Change detection outputs
________________________
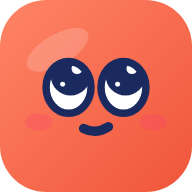
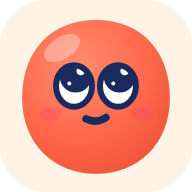
Het app-icoon is de hele Denker, op room (ADR-246)
Het icoon was een koraal vierkant met Denkers gezicht; in het logo is Denker
een ronde vorm met glans en wangen. Nu is het icoon het beeldmerk zelf op een
tegel in room, de maskable versie met Denker in de veilige zone, en het
tabblad Denker los in de eenvoudige tekening.

Getekend in docs/leer.js (variant icoon en favicon) en geschreven door
tools/merk-uit-leer.mjs; logo's, uitdrukkingen en og-image zijn ongewijzigd.

Claude-Session: https://claude.ai/code/session_01BGuQ5kgGV4VRSK7jk6dvcz

diff --git a/docs/leer.js b/docs/leer.js
@@ -5,7 +5,7 @@
   window.__leerLoaded = true;
 
   const C = {
-    koraal: '#FF6A4D', koraalDiep: '#C8412A', cacao: '#2A1E17', geel: '#FFC93C', geelDiep: '#8A6300',
+    koraal: '#FF6A4D', koraalDiep: '#C8412A', cacao: '#2A1E17', room: '#FFF3E6', geel: '#FFC93C', geelDiep: '#8A6300',
   };
   const VAK = {
     topo: { f: '#12B3A0', d: '#0B7468', t: '#DDF6F1', n: 'Topo' },
@@ -189,9 +189,12 @@
       const ink = k === 'wit' ? '#FFFFFF' : C.cacao; const pdot = k === 'kleur' ? C.koraal : ink;
       let svg;
       if (v === 'icoon') {
-        const id = this._id;
-        svg = `<svg viewBox="0 0 100 100" height="${h}" role="img" aria-label="leer.nu"><defs><linearGradient id="ig${id}" x1="0" y1="0" x2="1" y2="1"><stop offset="0" stop-color="#FF8466"/><stop offset="1" stop-color="#F0553A"/></linearGradient></defs><rect width="100" height="100" rx="24" fill="url(#ig${id})"/><ellipse cx="30" cy="26" rx="18" ry="8" transform="rotate(-30 30 26)" fill="#fff" opacity=".18"/>
-          <g transform="translate(50 52) scale(1.3) translate(-50 -55)"><ellipse cx="27" cy="64" rx="5.5" ry="3.4" fill="#FF3D6E" opacity=".28"/><ellipse cx="73" cy="64" rx="5.5" ry="3.4" fill="#FF3D6E" opacity=".28"/><g class="face">${eye(39, 'i' + id, false, { dx: 0.8, dy: -4.6 })}${eye(61, 'i' + id, false, { dx: 0.8, dy: -4.6 })}${lijn('M45 66.5 Q50 69 55 65.8', 3.74)}</g></g></svg>`;
+        // Het beeldmerk zelf op een tegel in room: dezelfde Denker als in het logo, heel, niet alleen zijn gezicht.
+        svg = `<svg viewBox="0 0 100 100" height="${h}" role="img" aria-label="leer.nu"><rect width="100" height="100" rx="24" fill="${C.room}"/><g transform="translate(50 50.5) scale(1.04) translate(-50 -55.5)">${logoDenker(this._id)}</g></svg>`;
+      } else if (v === 'favicon') {
+        // Het tabblad: Denker los en in de eenvoudige tekening, want onder 36 px vallen glans, wangen en lichtjes weg.
+        const d = denkerDelen('denken', this._id, true);
+        svg = `<svg viewBox="11 15 78 81" height="${h}" role="img" aria-label="leer.nu">${d.defs}${d.lijf}</svg>`;
       } else if (v === 'beeldmerk') {
         svg = `<svg viewBox="0 5.5 100 100" height="${h}" role="img" aria-label="leer.nu">${logoDenker(this._id)}</svg>`;
       } else if (v === 'staand') {

diff --git a/docs/ROADMAP.md b/docs/ROADMAP.md
@@ -208,7 +208,7 @@ Niets open.
 
 | PR        | Wat                                                                                                                                                                                                                                                                                                                                  | ADR      |
 | --------- | ------------------------------------------------------------------------------------------------------------------------------------------------------------------------------------------------------------------------------------------------------------------------------------------------------------------------------------ | -------- |
-| #186      | De kop van een vak- of onderwerppagina noemt zonder naam het onderwerp ("Provincies van Nederland oefenen"), en onder een onderwerp staan de andere onderwerpen van het vak als echte links, voor Google                                                                                                                             | 245      |
+| #186      | De kop van een vak- of onderwerppagina noemt zonder naam het onderwerp ("Provincies van Nederland oefenen"), en onder een onderwerp staan de andere onderwerpen van het vak als echte links, voor Google. Het app-icoon is de hele Denker op een tegel in room, het tabblad Denker los                                               | 245, 246 |
 | #185      | Groep 1 en 2 in de groepsvraag, eerst om te meten: voor een kleuter "Voor groep 1 en 2 komt er iets aan" op Vandaag, de teller telt `/1` en `/2`, migratie 0004, en het plan met de opnamelijst in `kleuters.md`                                                                                                                     | 244      |
 | #184      | De groep bovenaan Vandaag: een nieuw kind kiest zijn groep (of "Weet ik niet") en daarna een van de vijf onderwerpen van die groep, in plaats van altijd de provincies; de teller telt de gekozen groep                                                                                                                              | 243      |
 | #183      | Wat er op de server staat, nu en met het gezinsaccount; een vijfde vraag voor de privacyverklaring (elk antwoord van een kind bewaren of niet); de logs van Supabase bij de verwerkersovereenkomst; en geen klantnamen in de notitie van een premiumcode                                                                             | —        |

diff --git a/docs/DECISIONS.md b/docs/DECISIONS.md
@@ -14211,6 +14211,39 @@ volgt Google niet. De pagina's hingen dus alleen aan de sitemap.
 - **Alle onderwerpen van het vak**, ook als dat bij rekenen een lange rij is.
   Het zijn dezelfde links als op de pagina voor Google, uit één lijst.
 
+## ADR-246 — Het app-icoon is de hele Denker, op room
+
+**Status:** accepted. **Date:** 2026-09-30. Op verzoek van de eigenaar: "Wijzig
+ook het app icoon op basis van het nieuwe beeldmerk." Wijzigt het app-icoon
+van ADR-237.
+
+**Wat er mis was.** Het app-icoon was een koraal vierkant met het gezicht van
+Denker erop: het vlak wás zijn lijf. In het logo, op de site en in de app is
+Denker een ronde vorm met glans en wangen. Op het beginscherm leek het icoon
+daardoor een ander merk dan het logo naast de naam.
+
+**Besluit.**
+
+- **Het icoon is het beeldmerk op een tegel in room** (`#FFF3E6`): dezelfde
+  Denker die denkt als in het logo, heel, zonder schaduw. `leer-logo
+variant="icoon"` in `docs/leer.js` tekent hem; `tools/merk-uit-leer.mjs`
+  schrijft de bestanden.
+- **De maskable versie** vult het hele vlak met room en zet Denker in de veilige
+  zone, zoals eerst het gezicht.
+- **Het tabblad** (`favicon.svg`, `.ico`, 16 en 32 px) krijgt Denker los, in de
+  eenvoudige tekening (`variant="favicon"`): onder 36 px vallen glans, wangen
+  en lichtjes weg, zoals de stijlgids zegt. Een tegel in room zou in een licht
+  tabblad wegvallen.
+- **De rest blijft**: logo's, uitdrukkingen, og-image en het manifest zijn
+  byte voor byte gelijk.
+
+**Afwegingen.**
+
+- **Room tegenover koraal als grond.** Een koraal tegel valt meer op tussen
+  andere apps, maar dan is Denker geen vorm meer, alleen een gezicht. Room is
+  ook de kleur van het opstartscherm (`background_color`), dus het icoon en het
+  scherm dat erna komt, zijn één beeld.
+
 ## Deferred with accounts and commerce (ADR-014)
 
 Recorded in full in the 2026-09-05 revision history; summarised here because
________________________
### Your instructions
The task calls for every line of the data to be returned exactly, without pictures.

### Solution to the problem
Het app-icoon is de hele Denker, op room (ADR-246)
Het icoon was een koraal vierkant met Denkers gezicht; in het logo is Denker
een ronde vorm met glans en wangen. Nu is het icoon het beeldmerk zelf op een
tegel in room, de maskable versie met Denker in de veilige zone, en het
tabblad Denker los in de eenvoudige tekening.

Getekend in docs/leer.js (variant icoon en favicon) en geschreven door
tools/merk-uit-leer.mjs; logo's, uitdrukkingen en og-image zijn ongewijzigd.

Claude-Session: https://claude.ai/code/session_01BGuQ5kgGV4VRSK7jk6dvcz

diff --git a/docs/leer.js b/docs/leer.js
@@ -5,7 +5,7 @@
   window.__leerLoaded = true;
 
   const C = {
-    koraal: '#FF6A4D', koraalDiep: '#C8412A', cacao: '#2A1E17', geel: '#FFC93C', geelDiep: '#8A6300',
+    koraal: '#FF6A4D', koraalDiep: '#C8412A', cacao: '#2A1E17', room: '#FFF3E6', geel: '#FFC93C', geelDiep: '#8A6300',
   };
   const VAK = {
     topo: { f: '#12B3A0', d: '#0B7468', t: '#DDF6F1', n: 'Topo' },
@@ -189,9 +189,12 @@
       const ink = k === 'wit' ? '#FFFFFF' : C.cacao; const pdot = k === 'kleur' ? C.koraal : ink;
       let svg;
       if (v === 'icoon') {
-        const id = this._id;
-        svg = `<svg viewBox="0 0 100 100" height="${h}" role="img" aria-label="leer.nu"><defs><linearGradient id="ig${id}" x1="0" y1="0" x2="1" y2="1"><stop offset="0" stop-color="#FF8466"/><stop offset="1" stop-color="#F0553A"/></linearGradient></defs><rect width="100" height="100" rx="24" fill="url(#ig${id})"/><ellipse cx="30" cy="26" rx="18" ry="8" transform="rotate(-30 30 26)" fill="#fff" opacity=".18"/>
-          <g transform="translate(50 52) scale(1.3) translate(-50 -55)"><ellipse cx="27" cy="64" rx="5.5" ry="3.4" fill="#FF3D6E" opacity=".28"/><ellipse cx="73" cy="64" rx="5.5" ry="3.4" fill="#FF3D6E" opacity=".28"/><g class="face">${eye(39, 'i' + id, false, { dx: 0.8, dy: -4.6 })}${eye(61, 'i' + id, false, { dx: 0.8, dy: -4.6 })}${lijn('M45 66.5 Q50 69 55 65.8', 3.74)}</g></g></svg>`;
+        // Het beeldmerk zelf op een tegel in room: dezelfde Denker als in het logo, heel, niet alleen zijn gezicht.
+        svg = `<svg viewBox="0 0 100 100" height="${h}" role="img" aria-label="leer.nu"><rect width="100" height="100" rx="24" fill="${C.room}"/><g transform="translate(50 50.5) scale(1.04) translate(-50 -55.5)">${logoDenker(this._id)}</g></svg>`;
+      } else if (v === 'favicon') {
+        // Het tabblad: Denker los en in de eenvoudige tekening, want onder 36 px vallen glans, wangen en lichtjes weg.
+        const d = denkerDelen('denken', this._id, true);
+        svg = `<svg viewBox="11 15 78 81" height="${h}" role="img" aria-label="leer.nu">${d.defs}${d.lijf}</svg>`;
       } else if (v === 'beeldmerk') {
         svg = `<svg viewBox="0 5.5 100 100" height="${h}" role="img" aria-label="leer.nu">${logoDenker(this._id)}</svg>`;
       } else if (v === 'staand') {

diff --git a/docs/ROADMAP.md b/docs/ROADMAP.md
@@ -208,7 +208,7 @@ Niets open.
 
 | PR        | Wat                                                                                                                                                                                                                                                                                                                                  | ADR      |
 | --------- | ------------------------------------------------------------------------------------------------------------------------------------------------------------------------------------------------------------------------------------------------------------------------------------------------------------------------------------ | -------- |
-| #186      | De kop van een vak- of onderwerppagina noemt zonder naam het onderwerp ("Provincies van Nederland oefenen"), en onder een onderwerp staan de andere onderwerpen van het vak als echte links, voor Google                                                                                                                             | 245      |
+| #186      | De kop van een vak- of onderwerppagina noemt zonder naam het onderwerp ("Provincies van Nederland oefenen"), en onder een onderwerp staan de andere onderwerpen van het vak als echte links, voor Google. Het app-icoon is de hele Denker op een tegel in room, het tabblad Denker los                                               | 245, 246 |
 | #185      | Groep 1 en 2 in de groepsvraag, eerst om te meten: voor een kleuter "Voor groep 1 en 2 komt er iets aan" op Vandaag, de teller telt `/1` en `/2`, migratie 0004, en het plan met de opnamelijst in `kleuters.md`                                                                                                                     | 244      |
 | #184      | De groep bovenaan Vandaag: een nieuw kind kiest zijn groep (of "Weet ik niet") en daarna een van de vijf onderwerpen van die groep, in plaats van altijd de provincies; de teller telt de gekozen groep                                                                                                                              | 243      |
 | #183      | Wat er op de server staat, nu en met het gezinsaccount; een vijfde vraag voor de privacyverklaring (elk antwoord van een kind bewaren of niet); de logs van Supabase bij de verwerkersovereenkomst; en geen klantnamen in de notitie van een premiumcode                                                                             | —        |

diff --git a/docs/DECISIONS.md b/docs/DECISIONS.md
@@ -14211,6 +14211,39 @@ volgt Google niet. De pagina's hingen dus alleen aan de sitemap.
 - **Alle onderwerpen van het vak**, ook als dat bij rekenen een lange rij is.
   Het zijn dezelfde links als op de pagina voor Google, uit één lijst.
 
+## ADR-246 — Het app-icoon is de hele Denker, op room
+
+**Status:** accepted. **Date:** 2026-09-30. Op verzoek van de eigenaar: "Wijzig
+ook het app icoon op basis van het nieuwe beeldmerk." Wijzigt het app-icoon
+van ADR-237.
+
+**Wat er mis was.** Het app-icoon was een koraal vierkant met het gezicht van
+Denker erop: het vlak wás zijn lijf. In het logo, op de site en in de app is
+Denker een ronde vorm met glans en wangen. Op het beginscherm leek het icoon
+daardoor een ander merk dan het logo naast de naam.
+
+**Besluit.**
+
+- **Het icoon is het beeldmerk op een tegel in room** (`#FFF3E6`): dezelfde
+  Denker die denkt als in het logo, heel, zonder schaduw. `leer-logo
+variant="icoon"` in `docs/leer.js` tekent hem; `tools/merk-uit-leer.mjs`
+  schrijft de bestanden.
+- **De maskable versie** vult het hele vlak met room en zet Denker in de veilige
+  zone, zoals eerst het gezicht.
+- **Het tabblad** (`favicon.svg`, `.ico`, 16 en 32 px) krijgt Denker los, in de
+  eenvoudige tekening (`variant="favicon"`): onder 36 px vallen glans, wangen
+  en lichtjes weg, zoals de stijlgids zegt. Een tegel in room zou in een licht
+  tabblad wegvallen.
+- **De rest blijft**: logo's, uitdrukkingen, og-image en het manifest zijn
+  byte voor byte gelijk.
+
+**Afwegingen.**
+
+- **Room tegenover koraal als grond.** Een koraal tegel valt meer op tussen
+  andere apps, maar dan is Denker geen vorm meer, alleen een gezicht. Room is
+  ook de kleur van het opstartscherm (`background_color`), dus het icoon en het
+  scherm dat erna komt, zijn één beeld.
+
 ## Deferred with accounts and commerce (ADR-014)
 
 Recorded in full in the 2026-09-05 revision history; summarised here because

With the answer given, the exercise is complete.